Difference listings
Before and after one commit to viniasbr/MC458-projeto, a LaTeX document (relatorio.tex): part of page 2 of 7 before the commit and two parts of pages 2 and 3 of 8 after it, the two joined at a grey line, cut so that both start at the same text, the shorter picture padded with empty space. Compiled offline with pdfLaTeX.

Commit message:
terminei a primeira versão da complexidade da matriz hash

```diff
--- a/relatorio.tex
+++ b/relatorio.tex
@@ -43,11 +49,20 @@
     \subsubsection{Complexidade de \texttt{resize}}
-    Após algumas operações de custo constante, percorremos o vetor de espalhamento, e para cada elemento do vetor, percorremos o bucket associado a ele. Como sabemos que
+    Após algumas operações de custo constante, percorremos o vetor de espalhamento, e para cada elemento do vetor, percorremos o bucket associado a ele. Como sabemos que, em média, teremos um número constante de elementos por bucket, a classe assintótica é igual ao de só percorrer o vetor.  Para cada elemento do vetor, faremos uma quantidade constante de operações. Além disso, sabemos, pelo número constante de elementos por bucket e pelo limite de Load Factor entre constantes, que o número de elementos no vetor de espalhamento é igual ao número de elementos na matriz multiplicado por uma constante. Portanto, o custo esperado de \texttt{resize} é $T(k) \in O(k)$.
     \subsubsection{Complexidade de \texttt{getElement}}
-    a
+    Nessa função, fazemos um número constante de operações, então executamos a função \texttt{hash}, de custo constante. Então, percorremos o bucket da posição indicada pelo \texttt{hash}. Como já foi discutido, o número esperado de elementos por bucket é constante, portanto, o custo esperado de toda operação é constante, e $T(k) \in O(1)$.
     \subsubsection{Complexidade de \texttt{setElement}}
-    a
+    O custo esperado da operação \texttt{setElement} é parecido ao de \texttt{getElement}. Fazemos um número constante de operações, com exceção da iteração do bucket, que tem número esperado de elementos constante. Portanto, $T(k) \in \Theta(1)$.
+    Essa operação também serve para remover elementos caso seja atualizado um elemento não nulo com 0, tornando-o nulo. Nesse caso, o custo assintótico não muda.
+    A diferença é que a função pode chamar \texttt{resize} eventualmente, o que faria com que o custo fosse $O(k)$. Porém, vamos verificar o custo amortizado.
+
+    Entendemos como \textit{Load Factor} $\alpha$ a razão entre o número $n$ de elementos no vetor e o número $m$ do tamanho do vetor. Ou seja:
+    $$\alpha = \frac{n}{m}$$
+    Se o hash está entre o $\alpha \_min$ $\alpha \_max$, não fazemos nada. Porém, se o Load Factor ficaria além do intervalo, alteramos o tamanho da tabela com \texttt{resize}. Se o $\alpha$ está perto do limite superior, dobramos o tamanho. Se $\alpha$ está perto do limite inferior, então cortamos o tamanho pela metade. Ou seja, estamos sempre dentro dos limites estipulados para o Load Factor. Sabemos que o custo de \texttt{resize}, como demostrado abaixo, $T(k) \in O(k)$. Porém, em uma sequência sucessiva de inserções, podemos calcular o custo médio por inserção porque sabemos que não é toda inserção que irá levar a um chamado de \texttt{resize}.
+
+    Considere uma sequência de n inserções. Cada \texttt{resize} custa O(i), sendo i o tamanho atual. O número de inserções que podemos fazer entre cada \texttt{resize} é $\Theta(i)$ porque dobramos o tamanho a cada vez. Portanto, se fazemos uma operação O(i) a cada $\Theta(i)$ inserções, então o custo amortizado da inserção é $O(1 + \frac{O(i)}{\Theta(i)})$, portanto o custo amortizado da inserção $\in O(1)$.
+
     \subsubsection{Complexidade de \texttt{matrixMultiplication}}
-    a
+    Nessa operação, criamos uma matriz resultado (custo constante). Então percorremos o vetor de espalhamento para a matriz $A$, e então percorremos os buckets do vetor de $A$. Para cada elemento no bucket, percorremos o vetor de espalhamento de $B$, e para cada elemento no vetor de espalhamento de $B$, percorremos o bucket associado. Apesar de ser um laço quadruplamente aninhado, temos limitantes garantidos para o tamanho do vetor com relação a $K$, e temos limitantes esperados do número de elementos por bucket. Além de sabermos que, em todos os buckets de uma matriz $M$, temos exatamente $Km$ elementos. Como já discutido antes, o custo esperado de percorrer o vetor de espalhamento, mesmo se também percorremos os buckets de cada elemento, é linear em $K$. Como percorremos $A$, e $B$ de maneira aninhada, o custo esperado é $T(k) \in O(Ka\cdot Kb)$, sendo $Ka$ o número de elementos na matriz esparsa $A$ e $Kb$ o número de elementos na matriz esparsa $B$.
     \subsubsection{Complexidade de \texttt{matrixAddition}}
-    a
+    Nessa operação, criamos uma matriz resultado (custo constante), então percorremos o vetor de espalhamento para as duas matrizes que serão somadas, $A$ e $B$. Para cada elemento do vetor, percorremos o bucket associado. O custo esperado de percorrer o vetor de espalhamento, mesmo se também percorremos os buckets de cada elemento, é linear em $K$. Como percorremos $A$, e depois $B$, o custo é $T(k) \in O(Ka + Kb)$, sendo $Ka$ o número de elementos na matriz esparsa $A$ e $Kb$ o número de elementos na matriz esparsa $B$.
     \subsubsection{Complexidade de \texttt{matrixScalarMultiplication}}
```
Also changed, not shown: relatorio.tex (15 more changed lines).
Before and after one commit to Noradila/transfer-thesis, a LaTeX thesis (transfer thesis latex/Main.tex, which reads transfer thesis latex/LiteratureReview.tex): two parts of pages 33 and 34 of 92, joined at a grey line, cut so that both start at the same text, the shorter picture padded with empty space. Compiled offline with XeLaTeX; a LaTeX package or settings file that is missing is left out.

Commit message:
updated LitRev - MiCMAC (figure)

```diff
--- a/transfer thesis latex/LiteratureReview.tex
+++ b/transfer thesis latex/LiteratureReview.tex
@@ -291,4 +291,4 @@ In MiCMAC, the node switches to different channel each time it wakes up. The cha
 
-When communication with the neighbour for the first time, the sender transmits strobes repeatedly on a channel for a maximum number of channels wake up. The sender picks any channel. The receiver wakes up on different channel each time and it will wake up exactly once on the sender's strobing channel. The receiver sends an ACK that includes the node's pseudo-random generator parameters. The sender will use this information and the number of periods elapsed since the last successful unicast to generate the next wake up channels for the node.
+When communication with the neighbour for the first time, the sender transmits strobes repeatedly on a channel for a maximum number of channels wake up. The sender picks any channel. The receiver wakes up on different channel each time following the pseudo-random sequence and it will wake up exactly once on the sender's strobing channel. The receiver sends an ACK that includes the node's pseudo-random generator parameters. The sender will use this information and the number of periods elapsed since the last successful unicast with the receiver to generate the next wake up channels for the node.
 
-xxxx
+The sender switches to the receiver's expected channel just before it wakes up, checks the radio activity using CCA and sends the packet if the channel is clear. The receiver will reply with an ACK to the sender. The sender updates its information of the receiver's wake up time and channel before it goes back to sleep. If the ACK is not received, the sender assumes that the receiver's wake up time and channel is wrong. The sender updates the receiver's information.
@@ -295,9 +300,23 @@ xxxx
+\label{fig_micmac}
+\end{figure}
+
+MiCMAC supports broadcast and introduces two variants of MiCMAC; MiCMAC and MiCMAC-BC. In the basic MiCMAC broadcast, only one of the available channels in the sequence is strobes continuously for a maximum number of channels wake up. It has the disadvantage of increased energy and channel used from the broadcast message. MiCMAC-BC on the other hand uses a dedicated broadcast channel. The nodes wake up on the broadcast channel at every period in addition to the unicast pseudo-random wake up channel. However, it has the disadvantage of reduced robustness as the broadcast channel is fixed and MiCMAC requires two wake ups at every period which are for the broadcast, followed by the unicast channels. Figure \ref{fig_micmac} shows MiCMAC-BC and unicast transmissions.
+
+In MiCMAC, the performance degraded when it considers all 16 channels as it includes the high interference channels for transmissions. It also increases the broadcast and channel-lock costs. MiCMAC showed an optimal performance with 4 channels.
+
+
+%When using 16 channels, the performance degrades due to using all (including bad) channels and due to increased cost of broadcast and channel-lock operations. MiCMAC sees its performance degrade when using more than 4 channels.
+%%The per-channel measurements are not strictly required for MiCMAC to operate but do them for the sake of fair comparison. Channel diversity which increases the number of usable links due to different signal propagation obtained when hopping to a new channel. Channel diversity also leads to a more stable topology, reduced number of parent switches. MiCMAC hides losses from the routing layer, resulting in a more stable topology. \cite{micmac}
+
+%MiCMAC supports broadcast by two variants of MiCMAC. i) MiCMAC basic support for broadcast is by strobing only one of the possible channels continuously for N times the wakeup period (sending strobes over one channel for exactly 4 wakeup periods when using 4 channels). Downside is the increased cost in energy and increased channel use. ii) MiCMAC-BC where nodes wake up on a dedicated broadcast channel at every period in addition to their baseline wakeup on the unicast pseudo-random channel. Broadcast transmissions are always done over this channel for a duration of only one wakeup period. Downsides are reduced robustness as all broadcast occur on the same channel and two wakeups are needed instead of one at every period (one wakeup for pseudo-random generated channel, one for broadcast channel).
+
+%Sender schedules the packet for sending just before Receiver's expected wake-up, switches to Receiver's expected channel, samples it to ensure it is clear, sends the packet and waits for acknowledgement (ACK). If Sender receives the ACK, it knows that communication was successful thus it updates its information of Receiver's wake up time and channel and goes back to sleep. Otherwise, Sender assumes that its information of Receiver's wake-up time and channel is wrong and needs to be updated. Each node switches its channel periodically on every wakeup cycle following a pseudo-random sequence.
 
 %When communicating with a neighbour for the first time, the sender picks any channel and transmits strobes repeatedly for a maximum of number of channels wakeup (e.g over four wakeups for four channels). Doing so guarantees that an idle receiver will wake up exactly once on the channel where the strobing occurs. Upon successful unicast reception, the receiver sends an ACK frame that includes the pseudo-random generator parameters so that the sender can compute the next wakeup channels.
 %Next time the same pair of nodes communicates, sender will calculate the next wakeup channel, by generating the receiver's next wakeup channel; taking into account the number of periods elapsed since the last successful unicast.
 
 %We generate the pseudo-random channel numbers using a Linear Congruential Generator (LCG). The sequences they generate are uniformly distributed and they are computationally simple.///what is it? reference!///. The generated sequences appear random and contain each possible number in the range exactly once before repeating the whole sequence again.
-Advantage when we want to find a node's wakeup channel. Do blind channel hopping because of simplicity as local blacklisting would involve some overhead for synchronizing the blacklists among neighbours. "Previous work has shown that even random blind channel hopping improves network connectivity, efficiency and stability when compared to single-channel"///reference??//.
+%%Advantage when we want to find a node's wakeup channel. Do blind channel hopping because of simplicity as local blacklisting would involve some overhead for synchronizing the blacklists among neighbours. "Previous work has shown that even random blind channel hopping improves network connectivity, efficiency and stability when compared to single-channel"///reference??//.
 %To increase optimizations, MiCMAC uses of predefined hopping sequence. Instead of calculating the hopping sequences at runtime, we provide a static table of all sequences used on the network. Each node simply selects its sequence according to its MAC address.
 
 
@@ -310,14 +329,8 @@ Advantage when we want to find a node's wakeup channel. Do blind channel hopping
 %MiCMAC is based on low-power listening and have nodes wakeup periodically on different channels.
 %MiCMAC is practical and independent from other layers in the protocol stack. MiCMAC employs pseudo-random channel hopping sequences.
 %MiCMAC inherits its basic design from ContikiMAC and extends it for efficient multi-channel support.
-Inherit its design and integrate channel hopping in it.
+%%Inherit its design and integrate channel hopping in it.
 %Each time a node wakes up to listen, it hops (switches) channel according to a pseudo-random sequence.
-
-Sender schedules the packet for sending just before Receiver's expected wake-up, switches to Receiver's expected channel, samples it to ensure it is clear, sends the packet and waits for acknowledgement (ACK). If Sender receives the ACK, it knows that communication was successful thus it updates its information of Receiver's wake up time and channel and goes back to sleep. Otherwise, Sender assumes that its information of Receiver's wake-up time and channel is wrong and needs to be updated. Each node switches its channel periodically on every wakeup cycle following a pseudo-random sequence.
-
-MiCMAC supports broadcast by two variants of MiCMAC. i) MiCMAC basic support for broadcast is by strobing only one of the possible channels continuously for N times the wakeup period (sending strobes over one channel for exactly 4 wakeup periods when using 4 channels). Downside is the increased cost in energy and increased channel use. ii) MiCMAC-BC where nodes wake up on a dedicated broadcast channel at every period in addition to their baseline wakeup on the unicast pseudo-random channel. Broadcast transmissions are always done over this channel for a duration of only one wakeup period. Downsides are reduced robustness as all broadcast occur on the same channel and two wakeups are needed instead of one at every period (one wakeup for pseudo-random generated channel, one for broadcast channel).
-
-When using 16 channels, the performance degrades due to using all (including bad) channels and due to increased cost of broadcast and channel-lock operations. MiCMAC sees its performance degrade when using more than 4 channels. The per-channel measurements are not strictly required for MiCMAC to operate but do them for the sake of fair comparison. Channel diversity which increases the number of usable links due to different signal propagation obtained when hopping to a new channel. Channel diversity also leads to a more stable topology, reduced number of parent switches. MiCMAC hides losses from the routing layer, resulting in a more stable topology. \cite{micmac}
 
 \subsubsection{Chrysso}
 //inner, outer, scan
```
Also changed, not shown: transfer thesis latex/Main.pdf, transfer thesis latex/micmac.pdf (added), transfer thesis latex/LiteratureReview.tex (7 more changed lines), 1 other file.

§ **Exercise description**
Tally up the lines in the data that hold the word "subsubsection". Only the total should be given.

§ **Completed exercise**
7